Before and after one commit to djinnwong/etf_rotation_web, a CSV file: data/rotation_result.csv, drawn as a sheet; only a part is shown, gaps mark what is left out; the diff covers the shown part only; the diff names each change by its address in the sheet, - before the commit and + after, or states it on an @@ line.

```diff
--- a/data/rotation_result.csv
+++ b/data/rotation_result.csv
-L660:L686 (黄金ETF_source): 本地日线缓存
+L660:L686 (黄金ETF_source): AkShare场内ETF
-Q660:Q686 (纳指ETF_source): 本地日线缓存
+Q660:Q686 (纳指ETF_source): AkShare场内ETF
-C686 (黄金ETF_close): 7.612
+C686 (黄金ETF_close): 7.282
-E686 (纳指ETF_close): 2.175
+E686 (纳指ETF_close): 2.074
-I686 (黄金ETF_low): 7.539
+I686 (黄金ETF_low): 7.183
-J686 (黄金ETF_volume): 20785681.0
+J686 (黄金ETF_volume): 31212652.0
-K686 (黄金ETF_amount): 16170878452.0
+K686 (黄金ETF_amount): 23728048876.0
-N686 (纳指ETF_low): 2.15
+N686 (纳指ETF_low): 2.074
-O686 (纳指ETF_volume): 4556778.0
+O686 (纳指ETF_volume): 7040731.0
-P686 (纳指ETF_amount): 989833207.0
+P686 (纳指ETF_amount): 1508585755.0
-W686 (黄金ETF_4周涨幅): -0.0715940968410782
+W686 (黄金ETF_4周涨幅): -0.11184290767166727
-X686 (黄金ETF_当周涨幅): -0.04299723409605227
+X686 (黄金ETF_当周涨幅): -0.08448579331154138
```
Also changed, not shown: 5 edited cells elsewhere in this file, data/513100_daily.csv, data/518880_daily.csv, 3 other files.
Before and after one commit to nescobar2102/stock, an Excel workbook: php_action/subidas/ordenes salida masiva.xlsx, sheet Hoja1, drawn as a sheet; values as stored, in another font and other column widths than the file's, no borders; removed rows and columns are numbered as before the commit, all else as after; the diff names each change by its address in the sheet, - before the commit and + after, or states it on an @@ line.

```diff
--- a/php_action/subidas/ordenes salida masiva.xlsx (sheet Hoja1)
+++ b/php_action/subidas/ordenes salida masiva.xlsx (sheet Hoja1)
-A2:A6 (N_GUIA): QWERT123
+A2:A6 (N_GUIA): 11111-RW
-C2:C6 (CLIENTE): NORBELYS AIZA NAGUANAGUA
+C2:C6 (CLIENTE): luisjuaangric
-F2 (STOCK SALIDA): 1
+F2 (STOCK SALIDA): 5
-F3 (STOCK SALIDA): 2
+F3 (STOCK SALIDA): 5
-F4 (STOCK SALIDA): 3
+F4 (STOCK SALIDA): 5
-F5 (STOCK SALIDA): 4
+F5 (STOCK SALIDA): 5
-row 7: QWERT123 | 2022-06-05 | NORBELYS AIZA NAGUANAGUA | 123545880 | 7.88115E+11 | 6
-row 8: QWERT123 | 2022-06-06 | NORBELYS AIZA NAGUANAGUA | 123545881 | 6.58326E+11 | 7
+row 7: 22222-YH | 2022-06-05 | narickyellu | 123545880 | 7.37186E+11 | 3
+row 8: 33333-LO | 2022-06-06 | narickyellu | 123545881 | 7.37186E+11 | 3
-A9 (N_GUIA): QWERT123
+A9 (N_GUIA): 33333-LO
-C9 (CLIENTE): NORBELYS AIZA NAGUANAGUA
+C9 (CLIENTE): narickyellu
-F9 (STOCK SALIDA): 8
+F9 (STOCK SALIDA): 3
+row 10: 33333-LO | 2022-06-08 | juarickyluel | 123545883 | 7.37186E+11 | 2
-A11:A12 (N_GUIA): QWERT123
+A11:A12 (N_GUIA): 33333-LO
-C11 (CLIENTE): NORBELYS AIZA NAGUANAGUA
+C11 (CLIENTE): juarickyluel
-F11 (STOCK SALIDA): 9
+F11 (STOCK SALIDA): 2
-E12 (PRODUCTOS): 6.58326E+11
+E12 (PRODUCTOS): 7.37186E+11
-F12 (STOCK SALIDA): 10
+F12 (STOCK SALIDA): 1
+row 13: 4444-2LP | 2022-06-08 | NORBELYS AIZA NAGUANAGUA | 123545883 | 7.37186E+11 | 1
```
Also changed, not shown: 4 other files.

════════════════════

> _About this exercise_: Find the word "narickyellu" in the entries above, then copy each line that holds it.

> _Solution below_:
+row 7: 22222-YH | 2022-06-05 | narickyellu | 123545880 | 7.37186E+11 | 3
+row 8: 33333-LO | 2022-06-06 | narickyellu | 123545881 | 7.37186E+11 | 3
+C9 (CLIENTE): narickyellu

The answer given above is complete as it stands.